I didn’t dare step out of the shower. It’s a type of force-shield between me and the day that I am likely not ready for.
Still dragging my feet, I went to my scriptures hoping for a surge of energy and wisdom. What I read was simple (as it mostly always is): Become as a child. “Become as little children … becometh as a child, submissive, meek, humble, patient, full of love, willing to submit to all things which the Lord seeth fit to inflict upon him, even as a child doth submit to his father.” Mosiah 3:18-19
Reading about the characteristics of a child prompted me to think about what I know about children and being childlike. This was an interesting twist. On a day I didn’t have it in me to “adult,” Heavenly Father reminded me that’s not what I should be seeking anyway.
As I thought of myself as a child, the weight of the day began lightening. The crushing clutter of plans and expectations simplified. Good, Better and Best options were more easily discerned. I felt more love. Love felt more simple.
I paid attention to the characteristics of my children. I wanted to learn more about these special people who make up the kingdom of God. Through a normal day I observed:
- Children trust
- Children depend
- They are fearless to keep trying
- Sometimes unsure
- Want to feel cherished, not less important than another
- Want time
- Want approval
- Honest with feelings and perspectives
- They need a higher power to work through problems
- It’s OK to cry, it’s OK to feel
- Children delight in simplicity
During my short, intentional observations I realized we are a lot the same. My children have the same needs from me that I have from my Heavenly Father. I want to feel listened to, important, validated. I depend on Him and trust Him. It was comforting to remember myself as a child. I am a child of God, and still in the needy and young stage.

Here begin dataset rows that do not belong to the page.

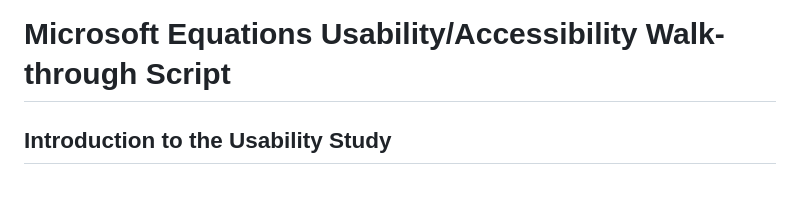
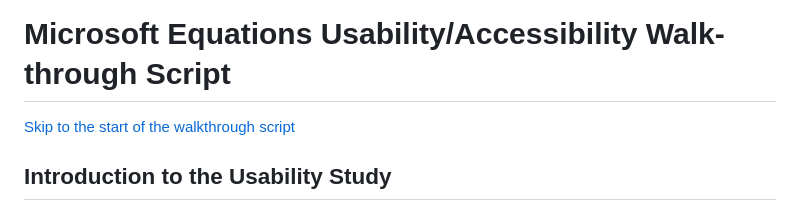
Before and after one commit to daisy/math-a11y, a Markdown page: docs/ms-math/ms_word_equation_editor_walkthrough_script.md, the part around the change. Rendered like a GitHub page.

```diff
--- a/docs/ms-math/ms_word_equation_editor_walkthrough_script.md
+++ b/docs/ms-math/ms_word_equation_editor_walkthrough_script.md
@@ -1,5 +1,5 @@
 # Microsoft Equations Usability/Accessibility Walk-through Script
-
+[Skip to the start of the walkthrough script](#walk-through-script)
 ## Introduction to the Usability Study
 
 ### Purpose
```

This discovery of “simplicity” carried me through the day. It gave me direction in dealing with the stressors around me. With homeschool, I was reminded to just love my children, keep it simple. It carried me through cleaning and organizing giving me courage to part with things, delight in simplicity.
10 years ago, when Ollie was two, we were living in Gainseville, Ga. On Sundays Ollie would go to a two-hour nursery class led by Sister Mildred Emmerson. Sister Emmerson was asked to teach these little toddlers every week for one year. This meant that she would not be mingling with the other adults or attending adult classes. It may have been a sacrifice, but she agreed to the calling.
She approached her opportunity with a teachable and humble heart. “God has something he wants me to learn from these children,” I remember her saying. Every week she taught, respected and loved these small children. Every week she wrote down what was learned in class.
At the end of the year, each child was presented with their very own nursery scrapbook. It included pictures she had taken, songs she wanted them to remember, and notes from each lesson. At the end of the book she included a list of things she had learned from the children including, “Little children don’t need many possessions. We seem to want more. Some imagination and a piece of cardboard or string are all it takes.”
As a parent, I appreciated her dedication to my child. As I continue on my journey toward Christ, my appreciation has grown for her example to intentionally learn from children. She understood you have to know a child to become like a child.
I am grateful for the scriptures that reminded me to be like a child. I am grateful for a day with five children around me who reminded me what it means to be childlike. And, I’m grateful for Sister Emmerson, for her intentional teaching and intentional learning – and for the now-tattered scrapbook.
“If I look at the children and remember who is the greatest in the kingdom of heaven, my faith increases and I see the value of a child. I see the pure strength, pure love, pure innocence.” – Sister Emmerson